Work required |
Restate the listing below word for word, omitting any images.

Input records |
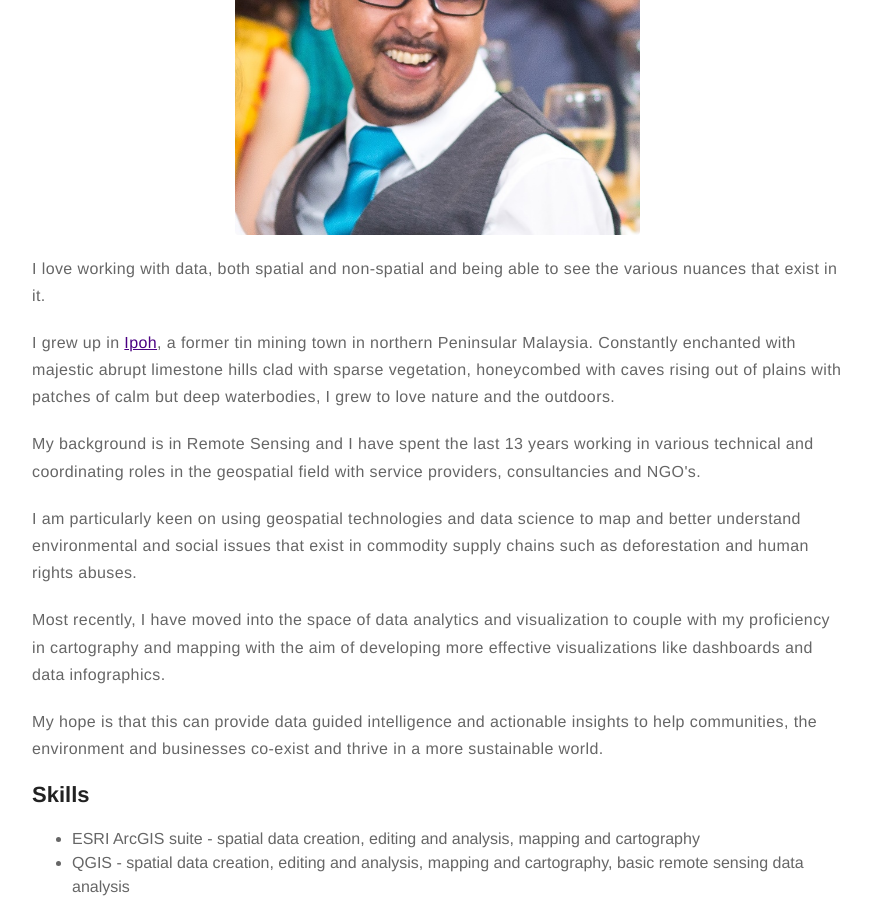
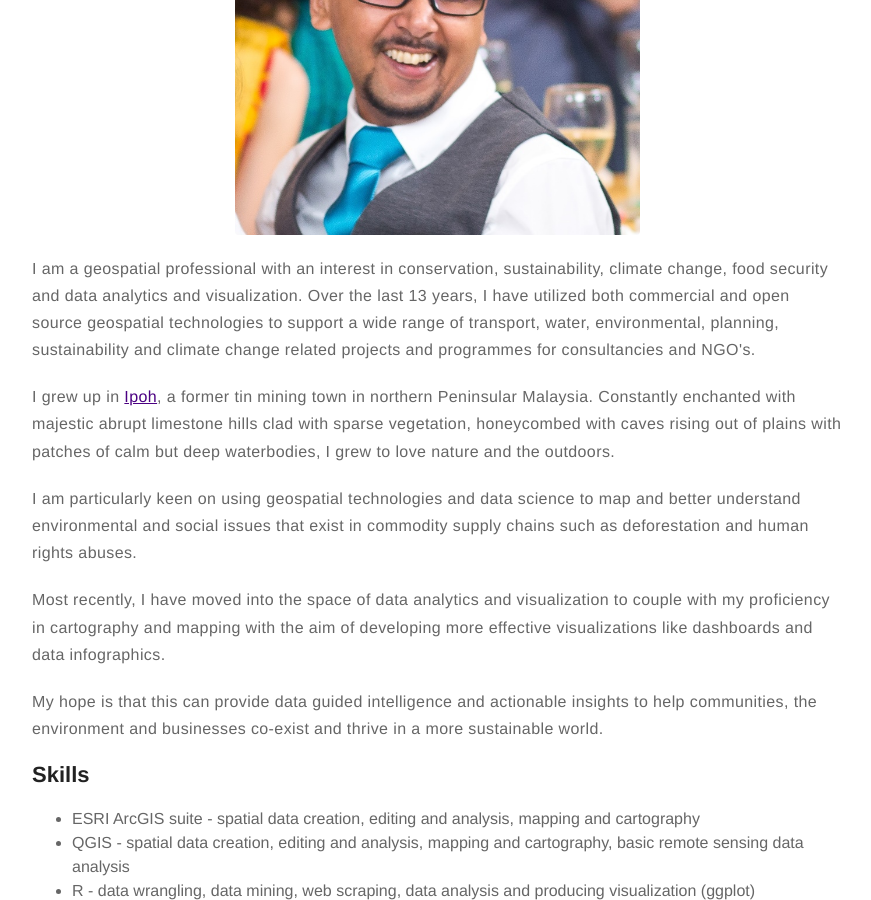
Before and after one commit to jasonjb82/jasonjb82.github.io, a Jekyll site: the page built from about.md, in a window 1280 px wide and 900 px high, scrolled down 394 px. Shown: the whole window, without its empty margins (203-1074 px from the left). Built offline with Jekyll 4.4.1, drawn with Linux system fonts in a browser that asks for light colours.

Commit message:
Update about.md

```diff
--- a/about.md
+++ b/about.md
@@ -4,16 +4,12 @@
 ---
 ![Profile Image]({{ site.url }}/{{ site.picture }})
 
-<p>I love working with data, both spatial and non-spatial and being able to see the various nuances that
-exist in it.</p>
+<p>I am a geospatial professional with an interest in conservation, sustainability, climate change, food security and data analytics and visualization. Over the last 13 years, I have utilized both commercial and open source geospatial technologies to support a wide range of transport, water, environmental, planning, sustainability and climate change related projects and programmes for consultancies and NGO's.</p>
 
 <p>I grew up in <a href="https://en.wikipedia.org/wiki/Ipoh/">Ipoh</a>,
 a former tin mining town in northern Peninsular Malaysia. Constantly enchanted with majestic abrupt limestone
 hills clad with sparse vegetation, honeycombed with caves rising out of plains with patches of calm but deep waterbodies,
 I grew to love nature and the outdoors.</p>
-
-<p>My background is in Remote Sensing and I have spent the last 13 years working in various technical and coordinating roles
-in the geospatial field with service providers, consultancies and NGO's.</p>
 
 <p>I am particularly keen on using geospatial technologies and data science to map and better understand environmental and social issues that exist in commodity supply chains such as deforestation and human rights abuses.</p>
 
```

Response for this exercise |
Before and after one commit to jasonjb82/jasonjb82.github.io, a Jekyll site: the page built from about.md, in a window 1280 px wide and 900 px high, scrolled down 394 px. Shown: the whole window, without its empty margins (203-1074 px from the left). Built offline with Jekyll 4.4.1, drawn with Linux system fonts in a browser that asks for light colours.

Commit message:
Update about.md

```diff
--- a/about.md
+++ b/about.md
@@ -4,16 +4,12 @@
 ---
 ![Profile Image]({{ site.url }}/{{ site.picture }})
 
-<p>I love working with data, both spatial and non-spatial and being able to see the various nuances that
-exist in it.</p>
+<p>I am a geospatial professional with an interest in conservation, sustainability, climate change, food security and data analytics and visualization. Over the last 13 years, I have utilized both commercial and open source geospatial technologies to support a wide range of transport, water, environmental, planning, sustainability and climate change related projects and programmes for consultancies and NGO's.</p>
 
 <p>I grew up in <a href="https://en.wikipedia.org/wiki/Ipoh/">Ipoh</a>,
 a former tin mining town in northern Peninsular Malaysia. Constantly enchanted with majestic abrupt limestone
 hills clad with sparse vegetation, honeycombed with caves rising out of plains with patches of calm but deep waterbodies,
 I grew to love nature and the outdoors.</p>
-
-<p>My background is in Remote Sensing and I have spent the last 13 years working in various technical and coordinating roles
-in the geospatial field with service providers, consultancies and NGO's.</p>
 
 <p>I am particularly keen on using geospatial technologies and data science to map and better understand environmental and social issues that exist in commodity supply chains such as deforestation and human rights abuses.</p>
 
```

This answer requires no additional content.